**Exercise requirements:**
Each record below is to be retyped exactly, with its pictures omitted.

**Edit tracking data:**
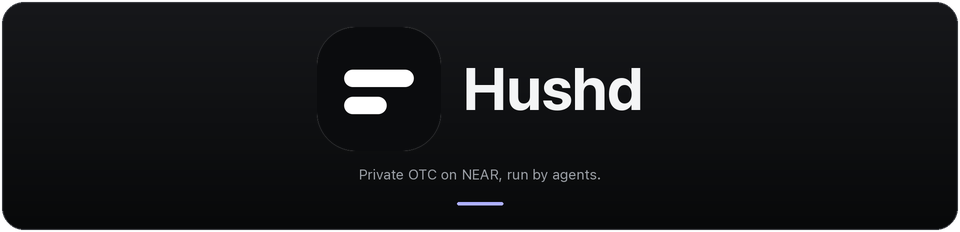
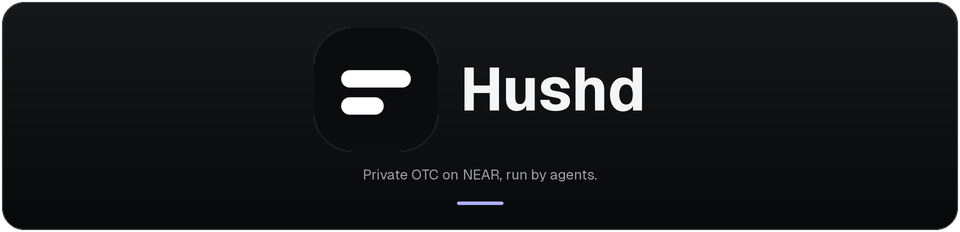
README art set in Geist

diff --git a/tools/make_readme_art.py b/tools/make_readme_art.py
@@ -13,8 +13,8 @@ Why it is built this way (each rule exists because the alternative was measured 
 - Translucent washes are pre-composited (`blend`): ImageDraw overwrites alpha.
 - Drawn at 2x and reduced with LANCZOS at 960 wide; canvas heights are even.
 - One `flow` pass feeds both measurement and drawing; gutters widen to fit arrow labels.
-- SF Pro is a variable font: weights are set on the Weight axis, and a missing font exits 2
-  rather than letting Pillow substitute one (a substitute invalidates every measurement).
+- Type is Geist, the app's own face, from node_modules (run `pnpm install` first); a missing
+  font exits 2 rather than letting Pillow substitute one (a substitute invalidates every measurement).
 """
 
 from __future__ import annotations
@@ -33,16 +33,17 @@ ROOT = Path(__file__).resolve().parent.parent
 OUT = ROOT / "assets" / "readme"
 MARK = ROOT / "app" / "src" / "app" / "icon.png"
 TOKENS = ROOT / "app" / "src" / "app" / "globals.css"
+# Geist, the app's own typeface (OFL), from the `geist` package the app already installs
+_GEIST = next(iter(sorted((ROOT / "node_modules" / ".pnpm").glob("geist@*/node_modules/geist/dist/fonts"))), ROOT / "missing-geist")
 FONTS = {
-    "sans": "/System/Library/Fonts/SFNS.ttf",
-    "mono": "/System/Library/Applications/Terminal.app/Contents/Resources/Fonts/SF-Mono-Regular.otf",
+    "regular": str(_GEIST / "geist-sans" / "Geist-Regular.ttf"),
+    "semibold": str(_GEIST / "geist-sans" / "Geist-SemiBold.ttf"),
+    "bold": str(_GEIST / "geist-sans" / "Geist-Bold.ttf"),
+    "mono": str(_GEIST / "geist-mono" / "GeistMono-Regular.ttf"),
 }
-if not Path(FONTS["mono"]).is_file():
-    FONTS["mono"] = "/System/Applications/Utilities/Terminal.app/Contents/Resources/Fonts/SF-Mono-Regular.otf"
 
 SCALE = 2
 FIGURE_WIDTH = 960
-WEIGHTS = {"regular": 400, "semibold": 590, "bold": 700}
 
 
 def px(value: float) -> int:
@@ -196,12 +197,7 @@ _font_cache: dict[tuple[str, int], ImageFont.FreeTypeFont] = {}
 def font(kind: str, size: int) -> ImageFont.FreeTypeFont:
     key = (kind, size)
     if key not in _font_cache:
-        if kind == "mono":
-            _font_cache[key] = ImageFont.truetype(FONTS["mono"], size * SCALE)
-        else:
-            f = ImageFont.truetype(FONTS["sans"], size * SCALE)
-            f.set_variation_by_axes([100, max(17, min(96, size)), 400, WEIGHTS[kind]])
-            _font_cache[key] = f
+        _font_cache[key] = ImageFont.truetype(FONTS[kind], size * SCALE)
     return _font_cache[key]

**Task output:**
README art set in Geist

diff --git a/tools/make_readme_art.py b/tools/make_readme_art.py
@@ -13,8 +13,8 @@ Why it is built this way (each rule exists because the alternative was measured 
 - Translucent washes are pre-composited (`blend`): ImageDraw overwrites alpha.
 - Drawn at 2x and reduced with LANCZOS at 960 wide; canvas heights are even.
 - One `flow` pass feeds both measurement and drawing; gutters widen to fit arrow labels.
-- SF Pro is a variable font: weights are set on the Weight axis, and a missing font exits 2
-  rather than letting Pillow substitute one (a substitute invalidates every measurement).
+- Type is Geist, the app's own face, from node_modules (run `pnpm install` first); a missing
+  font exits 2 rather than letting Pillow substitute one (a substitute invalidates every measurement).
 """
 
 from __future__ import annotations
@@ -33,16 +33,17 @@ ROOT = Path(__file__).resolve().parent.parent
 OUT = ROOT / "assets" / "readme"
 MARK = ROOT / "app" / "src" / "app" / "icon.png"
 TOKENS = ROOT / "app" / "src" / "app" / "globals.css"
+# Geist, the app's own typeface (OFL), from the `geist` package the app already installs
+_GEIST = next(iter(sorted((ROOT / "node_modules" / ".pnpm").glob("geist@*/node_modules/geist/dist/fonts"))), ROOT / "missing-geist")
 FONTS = {
-    "sans": "/System/Library/Fonts/SFNS.ttf",
-    "mono": "/System/Library/Applications/Terminal.app/Contents/Resources/Fonts/SF-Mono-Regular.otf",
+    "regular": str(_GEIST / "geist-sans" / "Geist-Regular.ttf"),
+    "semibold": str(_GEIST / "geist-sans" / "Geist-SemiBold.ttf"),
+    "bold": str(_GEIST / "geist-sans" / "Geist-Bold.ttf"),
+    "mono": str(_GEIST / "geist-mono" / "GeistMono-Regular.ttf"),
 }
-if not Path(FONTS["mono"]).is_file():
-    FONTS["mono"] = "/System/Applications/Utilities/Terminal.app/Contents/Resources/Fonts/SF-Mono-Regular.otf"
 
 SCALE = 2
 FIGURE_WIDTH = 960
-WEIGHTS = {"regular": 400, "semibold": 590, "bold": 700}
 
 
 def px(value: float) -> int:
@@ -196,12 +197,7 @@ _font_cache: dict[tuple[str, int], ImageFont.FreeTypeFont] = {}
 def font(kind: str, size: int) -> ImageFont.FreeTypeFont:
     key = (kind, size)
     if key not in _font_cache:
-        if kind == "mono":
-            _font_cache[key] = ImageFont.truetype(FONTS["mono"], size * SCALE)
-        else:
-            f = ImageFont.truetype(FONTS["sans"], size * SCALE)
-            f.set_variation_by_axes([100, max(17, min(96, size)), 400, WEIGHTS[kind]])
-            _font_cache[key] = f
+        _font_cache[key] = ImageFont.truetype(FONTS[kind], size * SCALE)
     return _font_cache[key]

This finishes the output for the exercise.